The jeans industry is showing clear signs of dynamism and positive evolutions that we will see more and more in the coming seasons. We are following with great attention the new phenomena involving the denim world: big brands and denim players are undoubtedly demonstrating their stylistic strengths, a series of innovative efforts in terms of marketing and communication, and all these movement are creating a lot of new buzz towards denim and revamping sales, also among young generations. In fact, I see that younger consumers are crucial in leading the most prominent changes in these field. Among the drivers of the evolution I see fashion collaborations – which are becoming a strategic tool to target new consumers and create new interest around a brand and its style. And another strong current is related to high-tech customisation options: features that could enlarge the possibilities for the consumers and the occasions for them to be dressed in denim. Actually, we have in mind denim-focused projects for the next editions of Pitti Uomo: we all love denim and in fact it is one of the most versatile and fashionable fabric, able to add a very contemporary and fresh attitude to your style.



Giada has always adopted a certified, eco-sustainable policy for the realization of its products, from denim dyeing, which occurs with natural indigo color, to washes that employ reduced quantities of pumice stone and water, which is later recycled. In addition to this, Giada has developed the ˜Ice Finishing system a few years ago: an eco-friendly washing process carried out with the use of ice. The Bronte plant is our success story. All energy is self-produced, and 60% of total water is recycled through water purifiers. All this allows our jeans to have a lower business impact. With Hand Picked we also try to develop intelligent sample sets, avoiding warehouse overloads with goods to be disposed of.

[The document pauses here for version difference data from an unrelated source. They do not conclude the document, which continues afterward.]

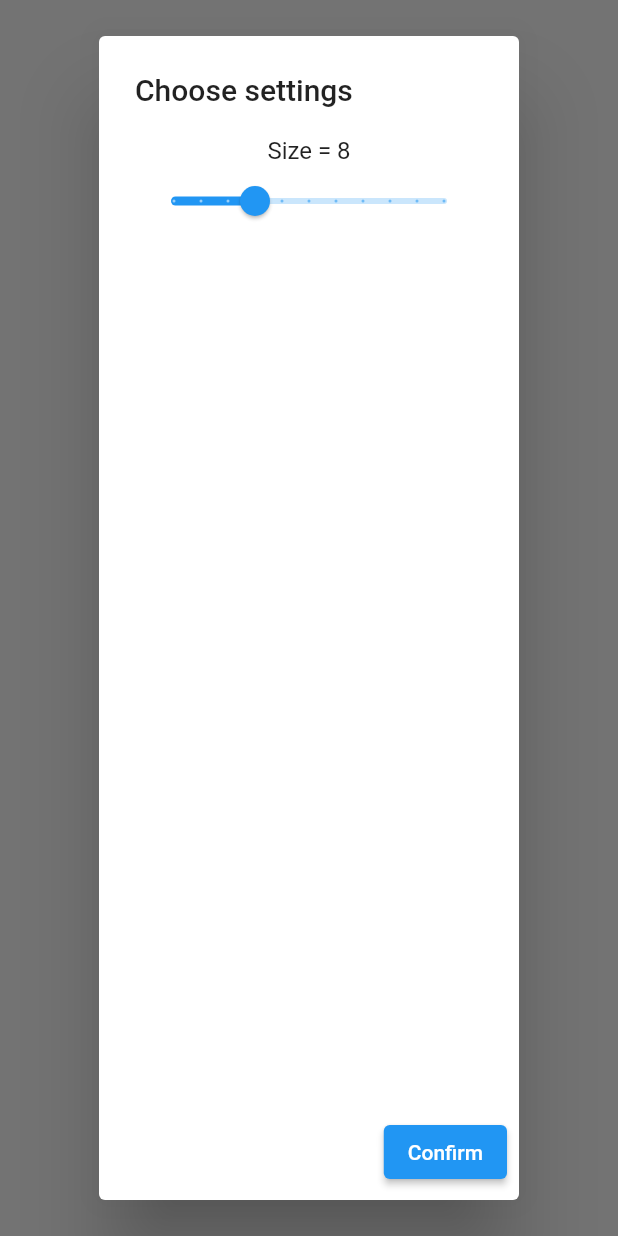
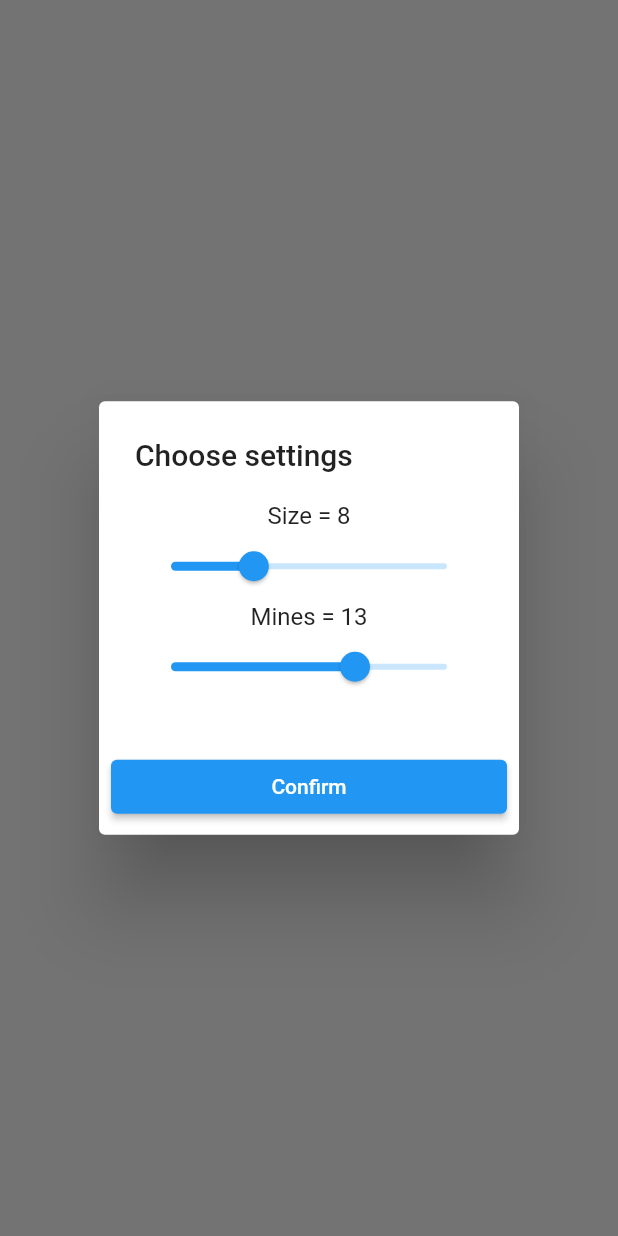
Before and after one commit to dondavide04/mines, a Flutter app: the screen it shows after launch, after a tap on "Start", on a phone screen of 412 x 824 dp. Run offline on Flutter 3.47's test engine with Material 2 defaults, Android fonts, the phone set to English and light mode, and no system bars.

Commit message:
add settings chose

```diff
--- a/lib/main.dart
+++ b/lib/main.dart
@@ -1,6 +1,5 @@
 import 'package:flutter/material.dart';
 import 'package:mines/routes.dart';
-import 'package:mines/routes/game/game.dart';
 import 'package:mines/routes/home/home.dart';
 
 void main() {
@@ -17,7 +16,6 @@ class App extends StatelessWidget {
       initialRoute: '/',
       routes: {
         Routes.home: (_) => const Home(),
-        Routes.game: (_) => const Game(),
       },
     );
   }
--- a/lib/routes.dart
+++ b/lib/routes.dart
@@ -1,4 +1,3 @@
 abstract class Routes {
   static const home = '/';
-  static const game = '/game';
 }
--- a/lib/routes/home/home.dart
+++ b/lib/routes/home/home.dart
@@ -1,5 +1,5 @@
 import 'package:flutter/material.dart';
-import 'package:mines/routes.dart';
+import 'package:mines/routes/game/game.dart';
 import 'package:mines/routes/home/widgets/settingsDialog.dart';
 
 class Home extends StatelessWidget {
@@ -17,8 +17,15 @@ class Home extends StatelessWidget {
                     barrierDismissible: false,
                     context: context,
                     builder: (context) => const SettingsDialog())
-              .then((value) => print(value)),
+                .then((value) => Navigator.push(
+                      context,
+                      MaterialPageRoute(
+                        builder: (_) => Game(
+                          gameSize: (value as Settings).size,
+                          totalMines: value.mines,
                         ),
+                      ),
+                    ))),
       ),
     );
   }
--- a/lib/routes/home/widgets/settingsDialog.dart
+++ b/lib/routes/home/widgets/settingsDialog.dart
@@ -5,15 +5,6 @@ class Settings {
   final int mines;
 
   Settings(this.size, this.mines);
-  Settings.easy()
-      : size = 8,
-        mines = 6;
-  Settings.medium()
-      : size = 8,
-        mines = 13;
-  Settings.hard()
-      : size = 8,
-        mines = 20;
 }
 
 enum Difficulties { easy, medium, hard }
@@ -28,29 +19,47 @@ class SettingsDialog extends StatefulWidget {
 class _SettingsDialogState extends State<SettingsDialog> {
   int size = 8;
   int mines = 13;
+  get maxMines => (size * size * 30 / 100).round();
 
   @override
-  Widget build(BuildContext context) => AlertDialog(
+  Widget build(BuildContext context) {
+    return AlertDialog(
         title: const Text('Choose settings'),
         content: Column(
+          mainAxisSize: MainAxisSize.min,
           children: [
             Text('Size = $size'),
             Slider(
               value: size.toDouble(),
               onChanged: (size) => setState(() {
                 this.size = size.toInt();
+                if (mines > maxMines) {
+                  (mines = maxMines);
+                }
               }),
               min: 5,
               max: 15,
-                divisions: 10,
+            ),
+            Text('Mines = $mines'),
+            Slider(
+              value: mines.toDouble(),
+              onChanged: (mines) => setState(() {
+                this.mines = mines.toInt();
+              }),
+              min: 1,
+              max: maxMines.toDouble(),
             )
           ],
         ),
         actions: [
-            ElevatedButton(
+          SizedBox(
+            width: double.infinity,
+            child: ElevatedButton(
                 onPressed: () {
-                  Navigator.pop(context, '');
+                  Navigator.pop(context, Settings(size, mines));
                 },
-                child: const Text('Confirm'))
+                child: const Text('Confirm')),
+          )
         ]);
   }
+}
```
Also changed, not shown: lib/routes/game/game.dart (+11 -10 lines). Lines whose indentation alone changed are shown as unchanged.
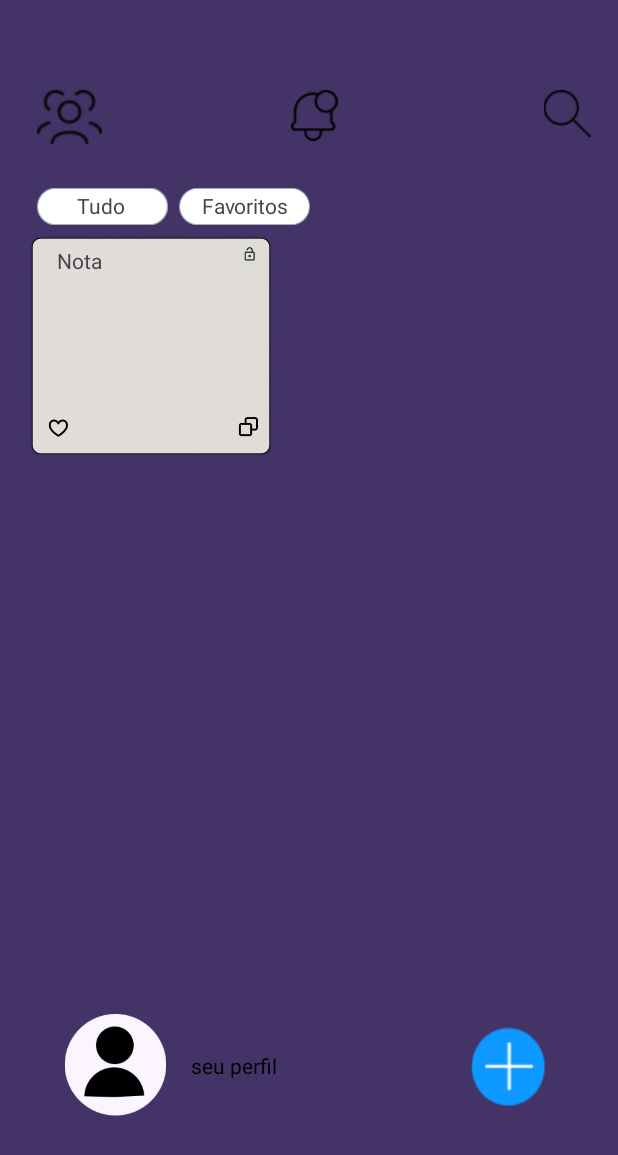
After one commit to eltonc0stadev/notesync, an Android app: the Janelaprincipal screen opened directly, with no data from a screen before it, on a phone screen of 412 x 824 dp. The commit adds this screen. Shown: the top 1155 px of the screen. Run offline under Robolectric (Android 15) with nearby library versions, the phone set to English and light mode, and no system bars.

Commit message:
mudancas em nomes de arquivos, atualizacao nas imagens usadas e linkagens das views

```diff
--- /dev/null
+++ b/app/src/main/java/com/example/treino1/Janelaprincipal.kt
@@ -0,0 +1,13 @@
+package com.example.treino1
+
+import android.os.Bundle
+import androidx.activity.enableEdgeToEdge
+import androidx.appcompat.app.AppCompatActivity
+
+class Janelaprincipal : AppCompatActivity() {
+    override fun onCreate(savedInstanceState: Bundle?) {
+        super.onCreate(savedInstanceState)
+        enableEdgeToEdge()
+        setContentView(R.layout.telaprincipal)
+    }
+}
--- a/app/src/main/java/com/example/treino1/MainActivity.kt
+++ /dev/null
@@ -1,19 +0,0 @@
-package com.example.treino1
-
-import android.os.Bundle
-import android.widget.ImageView
-import android.widget.Toast
-import androidx.activity.enableEdgeToEdge
-import androidx.appcompat.app.AppCompatActivity
-
-class MainActivity : AppCompatActivity() {
-    override fun onCreate(savedInstanceState: Bundle?) {
-        super.onCreate(savedInstanceState)
-        enableEdgeToEdge()
-        setContentView(R.layout.activity_main)
-////        val botaoConectar = findViewById<ImageView>(R.id.imageView3)
-////        botaoConectar.setOnClickListener {
-////            Toast.makeText(this, "Conectando...", Toast.LENGTH_SHORT).show()
-//        }
-    }
-}
--- /dev/null
+++ b/app/src/main/java/com/example/treino1/Telacadastro.kt
@@ -0,0 +1,24 @@
+package com.example.treino1
+
+import android.content.Intent
+import android.os.Bundle
+import android.widget.ImageButton
+import androidx.activity.enableEdgeToEdge
+import androidx.appcompat.app.AppCompatActivity
+import kotlin.jvm.java
+
+class Telacadastro : AppCompatActivity() {
+    override fun onCreate(savedInstanceState: Bundle?) {
+        super.onCreate(savedInstanceState)
+        enableEdgeToEdge()
+        setContentView(R.layout.telacadastro)
+
+        val voltarc = findViewById<ImageButton>(R.id.voltarcadastro)
+
+        voltarc.setOnClickListener {
+            val intent = Intent(this, Telalogin::class.java)
+            startActivity(intent)
+        }
+
+    }
+}
--- /dev/null
+++ b/app/src/main/java/com/example/treino1/Telalogin.kt
@@ -0,0 +1,30 @@
+package com.example.treino1
+
+import android.content.Intent
+import android.os.Bundle
+import android.widget.ImageView
+import android.widget.TextView
+import androidx.activity.enableEdgeToEdge
+import androidx.appcompat.app.AppCompatActivity
+import kotlin.jvm.java
+
+class Telalogin : AppCompatActivity() {
+    override fun onCreate(savedInstanceState: Bundle?) {
+        super.onCreate(savedInstanceState)
+        enableEdgeToEdge()
+        setContentView(R.layout.telalogin)
+
+        val botaoConfirmar = findViewById<TextView>(R.id.cadastrobuttom)
+
+        botaoConfirmar.setOnClickListener {
+            val intent = Intent(this, Telacadastro::class.java)
+            startActivity(intent)
+        }
+        val botaoConectar = findViewById<ImageView>(R.id.conectar)
+
+        botaoConectar.setOnClickListener {
+            val intent = Intent(this, Janelaprincipal::class.java)
+            startActivity(intent)
+        }
+    }
+}
--- a/app/src/main/res/layout/activy_main2.xml
+++ b/app/src/main/res/layout/telacadastro.xml
@@ -231,12 +231,13 @@
         tools:ignore="Autofill,EditableContentDescCheck,LabelFor,TouchTargetSizeCheck" />
 
     <ImageButton
-        android:id="@+id/imageButton"
+        android:id="@+id/voltarcadastro"
         android:layout_width="41dp"
         android:layout_height="37dp"
         android:layout_marginTop="40dp"
         android:background="@android:color/transparent"
         android:contentDescription="@string/voltar"
+        android:clickable="true"
         app:layout_constraintEnd_toEndOf="parent"
         app:layout_constraintHorizontal_bias="0.048"
         app:layout_constraintStart_toStartOf="parent"
--- a/app/src/main/res/layout/activity_main.xml
+++ b/app/src/main/res/layout/telalogin.xml
@@ -6,7 +6,7 @@
     android:layout_width="match_parent"
     android:layout_height="match_parent"
     android:background="#171F25"
-    tools:context=".MainActivity"
+    tools:context=".Janelaprincipal"
     tools:layout_editor_absoluteX="0dp"
     tools:layout_editor_absoluteY="57dp">
 
@@ -26,7 +26,7 @@
         app:layout_constraintVertical_bias="0.768" />
 
     <TextView
-        android:id="@+id/textView2"
+        android:id="@+id/cadastrobuttom"
         android:layout_width="140dp"
         android:layout_height="18dp"
         android:clickable="true"
@@ -41,7 +41,7 @@
         app:layout_constraintVertical_bias="0.767" />
 
     <ImageView
-        android:id="@+id/imageView3"
+        android:id="@+id/conectar"
         android:layout_width="350dp"
         android:layout_height="79dp"
         android:clickable="true"
@@ -56,7 +56,7 @@
         app:srcCompat="@drawable/conectar" />
 
     <TextView
-        android:id="@+id/textView3"
+        android:id="@+id/esqueceuasenha"
         android:layout_width="wrap_content"
         android:layout_height="wrap_content"
         android:text="Esqueceu a senha?"
@@ -92,7 +92,7 @@
         app:layout_constraintVertical_bias="0.864" />
 
     <ImageView
-        android:id="@+id/imageView11"
+        android:id="@+id/emaillogin"
         android:layout_width="352dp"
         android:layout_height="261dp"
         app:layout_constraintBottom_toBottomOf="@+id/imageView2"
@@ -104,7 +104,7 @@
         app:srcCompat="@drawable/emaillogin" />
 
     <ImageView
-        android:id="@+id/imageView7"
+        android:id="@+id/senhalogin"
         android:layout_width="351dp"
         android:layout_height="159dp"
         app:layout_constraintBottom_toBottomOf="parent"
--- /dev/null
+++ b/app/src/main/res/layout/telaprincipal.xml
@@ -0,0 +1,164 @@
+<?xml version="1.0" encoding="utf-8"?>
+<androidx.constraintlayout.widget.ConstraintLayout xmlns:android="http://schemas.android.com/apk/res/android"
+    xmlns:app="http://schemas.android.com/apk/res-auto"
+    xmlns:tools="http://schemas.android.com/tools"
+    android:layout_width="match_parent"
+    android:layout_height="match_parent"
+    android:background="#433367">
+
+    <ImageView
+        android:id="@+id/imageView16"
+        android:layout_width="169dp"
+        android:layout_height="213dp"
+        android:layout_marginTop="124dp"
+        android:clickable="true"
+        app:layout_constraintEnd_toEndOf="parent"
+        app:layout_constraintHorizontal_bias="0.066"
+        app:layout_constraintStart_toStartOf="parent"
+        app:layout_constraintTop_toTopOf="parent"
+        app:srcCompat="@drawable/nota" />
+
+    <ImageView
+        android:id="@+id/imageView14"
+        android:layout_width="wrap_content"
+        android:layout_height="wrap_content"
+        android:layout_marginTop="60dp"
+        android:clickable="true"
+        app:layout_constraintEnd_toEndOf="parent"
+        app:layout_constraintHorizontal_bias="0.067"
+        app:layout_constraintStart_toStartOf="parent"
+        app:layout_constraintTop_toTopOf="parent"
+        app:srcCompat="@drawable/comunidade" />
+
+    <ImageView
+        android:id="@+id/imageView13"
+        android:layout_width="35dp"
+        android:layout_height="34dp"
+        android:layout_marginTop="60dp"
+        android:clickable="true"
+        app:layout_constraintEnd_toEndOf="parent"
+        app:layout_constraintHorizontal_bias="0.51"
+        app:layout_constraintStart_toStartOf="parent"
+        app:layout_constraintTop_toTopOf="parent"
+        app:srcCompat="@drawable/notificacao" />
+
+    <ImageView
+        android:id="@+id/imageView5"
+        android:layout_width="36dp"
+        android:layout_height="31dp"
+        android:layout_marginTop="60dp"
+        android:clickable="true"
+        app:layout_constraintEnd_toEndOf="parent"
+        app:layout_constraintHorizontal_bias="0.957"
+        app:layout_constraintStart_toStartOf="parent"
+        app:layout_constraintTop_toTopOf="parent"
+        app:srcCompat="@drawable/lero" />
+
+    <ImageView
+        android:id="@+id/imageView17"
+        android:layout_width="87dp"
+        android:layout_height="27dp"
+        android:layout_marginTop="124dp"
+        app:layout_constraintEnd_toEndOf="parent"
+        app:layout_constraintHorizontal_bias="0.077"
+        app:layout_constraintStart_toStartOf="parent"
+        app:layout_constraintTop_toTopOf="parent"
+        app:srcCompat="@drawable/favoritos" />
+
+    <ImageView
+        android:id="@+id/imageView21"
+        android:layout_width="87dp"
+        android:layout_height="27dp"
+        android:layout_marginTop="124dp"
+        android:clickable="true"
+        app:layout_constraintEnd_toEndOf="parent"
+        app:layout_constraintHorizontal_bias="0.077"
+        app:layout_constraintStart_toStartOf="parent"
+        app:layout_constraintTop_toTopOf="parent"
+        app:srcCompat="@drawable/favoritos" />
+
+    <ImageView
+        android:id="@+id/imageView34"
+        android:layout_width="87dp"
+        android:layout_height="27dp"
+        android:layout_marginTop="124dp"
+        android:clickable="true"
+        app:layout_constraintEnd_toEndOf="parent"
+        app:layout_constraintHorizontal_bias="0.367"
+        app:layout_constraintStart_toStartOf="parent"
+        app:layout_constraintTop_toTopOf="parent"
+        app:srcCompat="@drawable/favoritos" />
+
+    <ImageView
+        android:id="@+id/imageView20"
+        android:layout_width="wrap_content"
+        android:layout_height="wrap_content"
+        android:layout_marginBottom="72dp"
+        app:layout_constraintBottom_toBottomOf="parent"
+        app:layout_constraintEnd_toEndOf="parent"
+        app:layout_constraintHorizontal_bias="0.893"
+        app:layout_constraintStart_toStartOf="parent"
+        app:srcCompat="@drawable/mais" />
+
+    <TextView
+        android:id="@+id/textView8"
+        android:layout_width="wrap_content"
+        android:layout_height="wrap_content"
+        android:text="Tudo"
+        android:textAlignment="gravity"
+        app:layout_constraintBottom_toBottomOf="@+id/imageView17"
+        app:layout_constraintEnd_toEndOf="@+id/imageView17"
+        app:layout_constraintHorizontal_bias="0.65"
+        app:layout_constraintStart_toStartOf="parent"
+        app:layout_constraintTop_toTopOf="@+id/imageView17"
+        app:layout_constraintVertical_bias="0.375" />
+
+    <TextView
+        android:id="@+id/textView19"
+        android:layout_width="wrap_content"
+        android:layout_height="wrap_content"
+        android:text="Favoritos"
+        android:textAlignment="gravity"
+        app:layout_constraintBottom_toBottomOf="@+id/imageView34"
+        app:layout_constraintEnd_toEndOf="@+id/imageView34"
+        app:layout_constraintHorizontal_bias="0.905"
+        app:layout_constraintStart_toStartOf="parent"
+        app:layout_constraintTop_toTopOf="@+id/imageView34"
+        app:layout_constraintVertical_bias="0.375" />
+
+    <TextView
+        android:id="@+id/textView17"
+        android:layout_width="wrap_content"
+        android:layout_height="wrap_content"
+        android:layout_marginTop="40dp"
+        android:text="Nota"
+        app:layout_constraintEnd_toEndOf="@+id/imageView16"
+        app:layout_constraintHorizontal_bias="0.158"
+        app:layout_constraintStart_toStartOf="@+id/imageView16"
+        app:layout_constraintTop_toTopOf="@+id/imageView16" />
+
+    <TextView
+        android:id="@+id/textView18"
+        android:layout_width="wrap_content"
+        android:layout_height="wrap_content"
+        android:layout_marginBottom="104dp"
+        android:contentDescription="@string/perfil"
+        android:text="seu perfil"
+        android:textColor="@android:color/black"
+        app:layout_constraintBottom_toBottomOf="parent"
+        app:layout_constraintEnd_toEndOf="parent"
+        app:layout_constraintHorizontal_bias="0.359"
+        app:layout_constraintStart_toStartOf="parent" />
+
+    <ImageView
+        android:id="@+id/imageView33"
+        android:layout_width="70dp"
+        android:layout_height="76dp"
+        android:layout_marginBottom="72dp"
+        app:layout_constraintBottom_toBottomOf="parent"
+        app:layout_constraintEnd_toEndOf="parent"
+        app:layout_constraintHorizontal_bias="0.123"
+        app:layout_constraintStart_toStartOf="parent"
+        app:srcCompat="@drawable/perfilicone" />
+
+</androidx.constraintlayout.widget.ConstraintLayout>
--- a/app/src/main/res/values/strings.xml
+++ b/app/src/main/res/values/strings.xml
@@ -5,4 +5,5 @@
     <string name= "imageView6">imagem6</string>
     <string name= "voltar">voltar</string>
     <string name= "registrar">registrar</string>
+    <string name="perfil">seu perfil</string>
 </resources>
```
Also changed, not shown: app/src/main/AndroidManifest.xml (+8 -3 lines), app/src/main/res/drawable/comunidade.png (added), app/src/main/res/drawable/favoritos.png (added), app/src/main/res/drawable/lero.png (added), app/src/main/res/drawable/mais.png (added), app/src/main/res/drawable/nota.png (added), app/src/main/res/drawable/notificacao.png (added), app/src/main/res/drawable/perfilicone.png (added).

When you are facing a slower growth in your industry, do not panic. Denim is like life, it has its ups and downs¦ but it is also timeless, and everyone always comes back to it.

In those difficult times, the most important decision to make is to never compromise on the quality of the product you are offering to your customers. Always search for the best fabrics, develop the best washes, techniques etc.

It is also fundamental to constantly offer novelties and fashion pieces to your customers, to remind everyone that denim is not only a basic outfit that you keep in your closet forever, but also a strong fashion item that adapt to the trends and sometime create them. You must take risks; however, you shall always follow your initial DNA. That is what we do at Siwy, and this year we are celebrating our 15th Anniversary.

Finally, living in a world of competition, where denim (among other apparel products) is offered in many places at very low prices, It is essential to communicate directly with your customers, and to educate them about your product, Its origin, Its manufacturing process..

Why your denim is different? Where is it from? how is it made, the quality of the fit, the work, the efforts, the ethics, and the people behind your product. Those are the values that it is imperative to share with the world.